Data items
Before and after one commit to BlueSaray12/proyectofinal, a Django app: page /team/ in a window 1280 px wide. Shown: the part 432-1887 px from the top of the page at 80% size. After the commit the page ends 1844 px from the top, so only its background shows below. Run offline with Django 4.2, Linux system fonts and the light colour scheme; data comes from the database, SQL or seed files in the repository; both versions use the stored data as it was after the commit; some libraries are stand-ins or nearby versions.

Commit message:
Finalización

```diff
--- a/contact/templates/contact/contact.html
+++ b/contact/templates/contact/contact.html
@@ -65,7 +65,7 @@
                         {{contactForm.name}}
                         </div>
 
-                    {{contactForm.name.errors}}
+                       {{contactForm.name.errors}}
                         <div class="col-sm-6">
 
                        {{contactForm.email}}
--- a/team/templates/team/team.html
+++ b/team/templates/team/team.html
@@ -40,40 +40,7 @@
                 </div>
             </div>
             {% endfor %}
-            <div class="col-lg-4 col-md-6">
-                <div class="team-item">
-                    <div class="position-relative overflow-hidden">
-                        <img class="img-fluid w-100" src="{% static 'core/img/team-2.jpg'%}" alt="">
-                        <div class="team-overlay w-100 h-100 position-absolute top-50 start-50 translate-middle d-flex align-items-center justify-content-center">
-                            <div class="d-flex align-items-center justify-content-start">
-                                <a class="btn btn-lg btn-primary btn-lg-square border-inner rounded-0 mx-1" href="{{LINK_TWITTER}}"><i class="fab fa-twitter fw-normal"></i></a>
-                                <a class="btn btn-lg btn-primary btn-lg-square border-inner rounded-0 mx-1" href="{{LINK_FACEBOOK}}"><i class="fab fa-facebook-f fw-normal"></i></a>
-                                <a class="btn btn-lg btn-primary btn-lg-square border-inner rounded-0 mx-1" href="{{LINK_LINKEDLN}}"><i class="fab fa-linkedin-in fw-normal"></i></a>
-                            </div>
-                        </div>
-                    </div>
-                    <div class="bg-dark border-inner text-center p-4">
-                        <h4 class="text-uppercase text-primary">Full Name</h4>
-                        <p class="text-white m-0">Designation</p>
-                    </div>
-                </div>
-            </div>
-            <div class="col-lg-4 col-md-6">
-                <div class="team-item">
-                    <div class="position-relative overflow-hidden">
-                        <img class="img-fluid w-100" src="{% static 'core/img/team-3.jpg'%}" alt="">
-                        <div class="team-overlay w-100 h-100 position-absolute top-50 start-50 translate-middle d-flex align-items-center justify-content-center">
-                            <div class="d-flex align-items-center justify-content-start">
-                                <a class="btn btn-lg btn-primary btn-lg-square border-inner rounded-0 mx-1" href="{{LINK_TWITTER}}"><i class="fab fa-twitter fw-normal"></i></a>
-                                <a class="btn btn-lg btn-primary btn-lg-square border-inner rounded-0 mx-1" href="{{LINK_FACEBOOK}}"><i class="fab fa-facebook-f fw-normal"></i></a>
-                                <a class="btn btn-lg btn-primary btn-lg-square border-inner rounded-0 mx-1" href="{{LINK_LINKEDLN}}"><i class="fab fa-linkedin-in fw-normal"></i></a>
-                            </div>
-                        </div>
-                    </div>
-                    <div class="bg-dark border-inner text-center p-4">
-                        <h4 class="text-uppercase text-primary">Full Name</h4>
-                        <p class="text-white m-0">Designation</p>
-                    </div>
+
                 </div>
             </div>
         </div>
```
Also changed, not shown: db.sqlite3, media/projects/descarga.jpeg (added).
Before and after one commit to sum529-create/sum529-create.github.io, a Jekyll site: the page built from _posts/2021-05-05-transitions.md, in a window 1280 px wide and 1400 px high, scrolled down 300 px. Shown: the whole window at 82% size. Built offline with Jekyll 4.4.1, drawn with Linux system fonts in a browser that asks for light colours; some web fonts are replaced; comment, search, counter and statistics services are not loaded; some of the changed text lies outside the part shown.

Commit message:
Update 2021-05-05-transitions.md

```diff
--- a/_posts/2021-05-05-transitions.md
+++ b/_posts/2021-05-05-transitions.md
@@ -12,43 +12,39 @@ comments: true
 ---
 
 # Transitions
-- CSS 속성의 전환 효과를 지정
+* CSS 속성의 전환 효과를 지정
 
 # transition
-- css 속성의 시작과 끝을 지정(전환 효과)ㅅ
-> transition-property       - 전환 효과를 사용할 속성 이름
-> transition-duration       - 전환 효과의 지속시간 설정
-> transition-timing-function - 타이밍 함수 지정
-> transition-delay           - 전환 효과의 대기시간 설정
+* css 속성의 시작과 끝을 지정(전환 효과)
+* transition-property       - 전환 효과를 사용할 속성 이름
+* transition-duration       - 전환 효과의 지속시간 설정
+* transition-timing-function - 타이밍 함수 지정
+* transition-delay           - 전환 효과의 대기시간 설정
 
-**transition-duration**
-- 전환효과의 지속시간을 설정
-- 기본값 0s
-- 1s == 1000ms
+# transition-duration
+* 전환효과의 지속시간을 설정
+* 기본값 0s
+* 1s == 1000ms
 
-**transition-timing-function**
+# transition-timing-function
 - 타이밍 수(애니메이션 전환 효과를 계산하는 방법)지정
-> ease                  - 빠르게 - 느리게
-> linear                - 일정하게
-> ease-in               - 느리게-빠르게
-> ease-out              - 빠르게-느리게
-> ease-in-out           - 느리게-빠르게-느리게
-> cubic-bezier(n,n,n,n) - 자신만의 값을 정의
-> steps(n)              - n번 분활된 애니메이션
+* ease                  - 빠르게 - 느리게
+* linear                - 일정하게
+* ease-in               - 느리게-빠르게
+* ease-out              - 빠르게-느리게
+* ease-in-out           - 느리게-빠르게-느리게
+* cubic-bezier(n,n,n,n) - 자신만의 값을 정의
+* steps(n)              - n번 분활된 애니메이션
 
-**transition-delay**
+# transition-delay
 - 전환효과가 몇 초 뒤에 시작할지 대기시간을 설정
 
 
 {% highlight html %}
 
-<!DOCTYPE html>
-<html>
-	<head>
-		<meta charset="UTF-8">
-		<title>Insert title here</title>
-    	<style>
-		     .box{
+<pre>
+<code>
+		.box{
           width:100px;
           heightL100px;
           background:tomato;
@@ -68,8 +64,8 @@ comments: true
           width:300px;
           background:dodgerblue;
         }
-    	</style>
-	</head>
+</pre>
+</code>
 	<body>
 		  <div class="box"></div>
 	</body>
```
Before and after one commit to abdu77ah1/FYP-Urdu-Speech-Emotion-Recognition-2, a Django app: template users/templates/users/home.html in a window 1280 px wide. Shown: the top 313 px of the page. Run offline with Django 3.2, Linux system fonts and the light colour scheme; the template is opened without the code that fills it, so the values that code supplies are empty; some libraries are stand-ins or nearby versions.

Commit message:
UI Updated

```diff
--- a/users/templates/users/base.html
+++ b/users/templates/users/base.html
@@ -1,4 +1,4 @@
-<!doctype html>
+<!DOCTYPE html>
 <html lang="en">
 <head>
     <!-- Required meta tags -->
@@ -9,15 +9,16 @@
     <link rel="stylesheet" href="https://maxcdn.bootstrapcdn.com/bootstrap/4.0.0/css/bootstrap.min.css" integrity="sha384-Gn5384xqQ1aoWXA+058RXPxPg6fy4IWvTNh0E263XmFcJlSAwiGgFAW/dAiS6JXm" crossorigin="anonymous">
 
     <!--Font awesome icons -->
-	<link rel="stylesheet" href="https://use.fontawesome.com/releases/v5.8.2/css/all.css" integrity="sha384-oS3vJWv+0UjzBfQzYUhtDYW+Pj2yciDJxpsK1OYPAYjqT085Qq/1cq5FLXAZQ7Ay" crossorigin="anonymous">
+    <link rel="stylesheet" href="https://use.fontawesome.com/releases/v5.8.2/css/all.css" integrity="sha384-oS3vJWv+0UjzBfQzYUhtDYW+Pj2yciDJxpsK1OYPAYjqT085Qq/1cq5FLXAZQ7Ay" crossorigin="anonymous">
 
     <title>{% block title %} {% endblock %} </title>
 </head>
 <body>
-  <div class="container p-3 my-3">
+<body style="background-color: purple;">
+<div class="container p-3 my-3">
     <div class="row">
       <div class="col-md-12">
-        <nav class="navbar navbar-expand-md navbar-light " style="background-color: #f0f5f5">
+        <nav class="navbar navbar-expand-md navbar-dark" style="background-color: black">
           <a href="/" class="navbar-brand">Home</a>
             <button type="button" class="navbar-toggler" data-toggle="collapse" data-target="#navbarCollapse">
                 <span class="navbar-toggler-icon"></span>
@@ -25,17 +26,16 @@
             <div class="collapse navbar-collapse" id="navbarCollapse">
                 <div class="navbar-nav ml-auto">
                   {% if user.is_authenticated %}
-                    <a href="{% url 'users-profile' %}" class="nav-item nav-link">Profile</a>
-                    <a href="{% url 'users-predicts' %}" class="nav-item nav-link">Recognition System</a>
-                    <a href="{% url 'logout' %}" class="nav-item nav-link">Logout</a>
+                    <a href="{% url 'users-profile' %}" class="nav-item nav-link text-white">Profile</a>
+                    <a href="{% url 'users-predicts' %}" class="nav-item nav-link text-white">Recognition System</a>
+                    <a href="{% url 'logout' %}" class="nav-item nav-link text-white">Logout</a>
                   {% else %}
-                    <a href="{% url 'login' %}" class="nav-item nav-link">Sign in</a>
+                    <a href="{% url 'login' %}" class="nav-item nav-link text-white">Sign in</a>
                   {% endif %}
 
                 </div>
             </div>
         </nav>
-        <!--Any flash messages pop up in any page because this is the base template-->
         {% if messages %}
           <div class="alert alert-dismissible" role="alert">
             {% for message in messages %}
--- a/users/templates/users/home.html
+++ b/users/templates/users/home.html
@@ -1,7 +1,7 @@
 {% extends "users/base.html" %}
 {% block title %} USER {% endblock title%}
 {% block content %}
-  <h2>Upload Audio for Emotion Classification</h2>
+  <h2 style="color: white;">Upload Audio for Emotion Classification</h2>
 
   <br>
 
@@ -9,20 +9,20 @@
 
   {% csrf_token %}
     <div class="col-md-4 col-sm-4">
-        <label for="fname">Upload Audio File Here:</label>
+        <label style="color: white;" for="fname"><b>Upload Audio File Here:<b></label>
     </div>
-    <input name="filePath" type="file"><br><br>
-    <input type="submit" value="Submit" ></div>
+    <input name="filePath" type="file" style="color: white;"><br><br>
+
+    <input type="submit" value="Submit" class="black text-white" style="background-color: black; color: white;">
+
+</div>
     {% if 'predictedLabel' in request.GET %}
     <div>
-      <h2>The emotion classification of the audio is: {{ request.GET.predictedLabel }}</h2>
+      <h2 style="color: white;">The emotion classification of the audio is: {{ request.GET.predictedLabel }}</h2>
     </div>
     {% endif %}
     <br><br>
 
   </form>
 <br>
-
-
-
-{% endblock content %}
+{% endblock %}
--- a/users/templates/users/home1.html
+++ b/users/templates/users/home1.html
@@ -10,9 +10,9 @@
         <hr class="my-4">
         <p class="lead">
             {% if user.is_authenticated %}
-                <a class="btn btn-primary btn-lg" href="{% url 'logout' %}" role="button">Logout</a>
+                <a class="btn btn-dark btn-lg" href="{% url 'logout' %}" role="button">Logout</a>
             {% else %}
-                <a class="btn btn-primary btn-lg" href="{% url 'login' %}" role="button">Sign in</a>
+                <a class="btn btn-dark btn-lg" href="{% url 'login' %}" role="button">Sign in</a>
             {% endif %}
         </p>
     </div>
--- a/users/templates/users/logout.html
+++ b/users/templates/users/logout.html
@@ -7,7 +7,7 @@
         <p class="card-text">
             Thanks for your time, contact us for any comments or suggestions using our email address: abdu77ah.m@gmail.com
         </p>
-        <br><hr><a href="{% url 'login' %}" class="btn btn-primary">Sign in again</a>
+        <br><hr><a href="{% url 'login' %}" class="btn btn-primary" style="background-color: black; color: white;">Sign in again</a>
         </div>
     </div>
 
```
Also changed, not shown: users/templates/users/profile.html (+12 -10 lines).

• **Description of the task**: Count the lines above that contain the word "white", and give only that number.

• **Solution to the exercise**: 12